Fiji's culture will likely be very different to that of most expats' country of origin. Fijians are generally very friendly and hospitable. However, foreigners may attract some unwanted attention in rural areas – this is mostly harmless and simply shows curiosity on the part of locals.
As is always the case for expats moving to a new country, new arrivals in Fiji will have to get to grips with hearing a new language and being exposed to local traditions and culinary delicacies. However, the most significant elements of culture shock in Fiji will likely stem from religion and politics.
Religion in Fiji
Fiji has a very religious culture, and there are churches of various denominations throughout the archipelago. Over half of Fiji's population is Christian, with the Methodist Church commanding the largest congregation, followed by the Catholic Church.
Expats who do not hold strong religious beliefs will need to be very careful not to offend local Fijians. It's also important to dress modestly, keeping shoulders and knees covered. This is especially important when visiting religious sites or traditional villages.
Politics in Fiji
Recent Fijian history has been dominated by a number of military coups, the most recent of which happened in December 2006. In 2013, a new constitution was introduced, and general elections were held in 2014. While the country is considered stable, expats are advised to stay away from any political protests or demonstrations that may occur.
Time in Fiji
Expats new to the archipelago may notice that there is little urgency when it comes to time – Fijians will regularly turn up late, both for meetings and social events.
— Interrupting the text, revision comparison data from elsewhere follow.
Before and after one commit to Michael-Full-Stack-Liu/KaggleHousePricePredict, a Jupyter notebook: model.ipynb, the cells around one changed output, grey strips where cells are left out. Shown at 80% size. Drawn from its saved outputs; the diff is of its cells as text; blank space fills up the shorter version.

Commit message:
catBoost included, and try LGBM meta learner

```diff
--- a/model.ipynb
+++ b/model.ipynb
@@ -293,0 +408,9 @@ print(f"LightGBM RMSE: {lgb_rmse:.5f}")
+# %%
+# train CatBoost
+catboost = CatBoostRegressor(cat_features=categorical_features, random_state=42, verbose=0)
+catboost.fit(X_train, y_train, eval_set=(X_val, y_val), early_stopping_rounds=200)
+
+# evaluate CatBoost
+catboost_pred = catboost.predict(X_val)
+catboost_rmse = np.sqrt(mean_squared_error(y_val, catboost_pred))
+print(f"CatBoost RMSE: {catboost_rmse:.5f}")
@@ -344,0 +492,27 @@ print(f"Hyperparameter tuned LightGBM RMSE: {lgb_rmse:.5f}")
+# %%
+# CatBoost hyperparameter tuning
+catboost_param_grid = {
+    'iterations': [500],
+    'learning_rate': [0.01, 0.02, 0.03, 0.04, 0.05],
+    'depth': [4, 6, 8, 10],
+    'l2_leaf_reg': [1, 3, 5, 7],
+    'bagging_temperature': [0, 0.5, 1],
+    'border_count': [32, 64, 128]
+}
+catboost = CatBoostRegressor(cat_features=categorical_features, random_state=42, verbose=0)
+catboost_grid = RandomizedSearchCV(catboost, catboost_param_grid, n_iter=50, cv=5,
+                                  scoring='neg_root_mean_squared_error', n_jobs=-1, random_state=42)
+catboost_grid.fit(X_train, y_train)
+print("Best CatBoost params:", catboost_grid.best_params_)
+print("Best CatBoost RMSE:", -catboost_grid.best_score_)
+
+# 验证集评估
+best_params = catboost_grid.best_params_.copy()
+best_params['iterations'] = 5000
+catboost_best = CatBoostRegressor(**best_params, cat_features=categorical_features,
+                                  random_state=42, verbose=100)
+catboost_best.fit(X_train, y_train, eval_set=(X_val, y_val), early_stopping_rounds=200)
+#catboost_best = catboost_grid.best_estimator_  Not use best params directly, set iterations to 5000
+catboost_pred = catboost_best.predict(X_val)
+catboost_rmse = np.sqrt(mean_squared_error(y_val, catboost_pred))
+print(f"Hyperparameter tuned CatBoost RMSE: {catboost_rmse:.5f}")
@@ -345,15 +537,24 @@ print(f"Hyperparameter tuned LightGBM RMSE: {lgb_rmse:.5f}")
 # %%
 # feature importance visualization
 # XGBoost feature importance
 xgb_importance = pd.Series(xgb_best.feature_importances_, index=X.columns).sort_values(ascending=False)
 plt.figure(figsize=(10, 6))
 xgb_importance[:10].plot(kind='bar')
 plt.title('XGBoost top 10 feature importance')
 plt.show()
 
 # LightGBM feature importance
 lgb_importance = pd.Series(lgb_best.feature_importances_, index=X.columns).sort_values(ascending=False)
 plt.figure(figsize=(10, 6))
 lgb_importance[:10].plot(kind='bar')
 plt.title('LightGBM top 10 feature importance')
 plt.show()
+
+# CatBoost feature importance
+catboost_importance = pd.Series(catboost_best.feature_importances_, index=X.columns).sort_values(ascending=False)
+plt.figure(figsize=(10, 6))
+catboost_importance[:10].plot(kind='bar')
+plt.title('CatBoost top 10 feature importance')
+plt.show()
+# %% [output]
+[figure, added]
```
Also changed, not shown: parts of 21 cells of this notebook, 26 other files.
In Fiji, this is not considered rude but is simply a part of the culture.
►Safety in Fiji provides useful tips for new expats moving to the islands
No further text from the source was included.